(WHAT THE TASK ASKS) This task calls for copying every line in the data below that contains the word "center".

(EXTRACTED INFORMATION)
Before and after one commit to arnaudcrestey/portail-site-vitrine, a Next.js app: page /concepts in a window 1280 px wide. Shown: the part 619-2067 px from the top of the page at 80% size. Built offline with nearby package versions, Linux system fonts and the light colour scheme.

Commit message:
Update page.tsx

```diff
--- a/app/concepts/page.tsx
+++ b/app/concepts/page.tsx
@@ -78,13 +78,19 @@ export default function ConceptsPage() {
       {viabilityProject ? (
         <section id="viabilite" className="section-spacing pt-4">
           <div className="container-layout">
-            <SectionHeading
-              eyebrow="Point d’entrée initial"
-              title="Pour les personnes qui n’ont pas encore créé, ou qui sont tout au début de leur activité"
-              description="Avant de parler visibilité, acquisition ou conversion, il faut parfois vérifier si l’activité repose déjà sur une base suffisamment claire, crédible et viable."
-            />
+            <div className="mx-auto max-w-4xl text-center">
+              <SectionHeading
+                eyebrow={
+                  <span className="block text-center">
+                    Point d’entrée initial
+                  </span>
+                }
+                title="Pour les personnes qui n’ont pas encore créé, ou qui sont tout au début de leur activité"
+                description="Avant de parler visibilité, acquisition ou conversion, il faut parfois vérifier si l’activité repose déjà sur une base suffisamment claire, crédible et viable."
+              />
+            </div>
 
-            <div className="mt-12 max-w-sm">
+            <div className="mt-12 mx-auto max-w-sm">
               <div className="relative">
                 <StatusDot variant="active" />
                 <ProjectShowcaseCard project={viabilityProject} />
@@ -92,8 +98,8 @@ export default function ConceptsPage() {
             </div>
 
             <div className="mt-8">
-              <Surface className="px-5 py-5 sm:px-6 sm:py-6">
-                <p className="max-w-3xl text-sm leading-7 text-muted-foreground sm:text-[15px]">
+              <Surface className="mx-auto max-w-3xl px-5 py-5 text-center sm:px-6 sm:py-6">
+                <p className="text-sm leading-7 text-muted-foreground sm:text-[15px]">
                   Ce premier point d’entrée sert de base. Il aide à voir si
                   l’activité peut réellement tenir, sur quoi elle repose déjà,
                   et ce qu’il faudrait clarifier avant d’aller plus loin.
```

(REPLY TO THE TASK)
+            <div className="mx-auto max-w-4xl text-center">
+                  <span className="block text-center">
+              <Surface className="mx-auto max-w-3xl px-5 py-5 text-center sm:px-6 sm:py-6">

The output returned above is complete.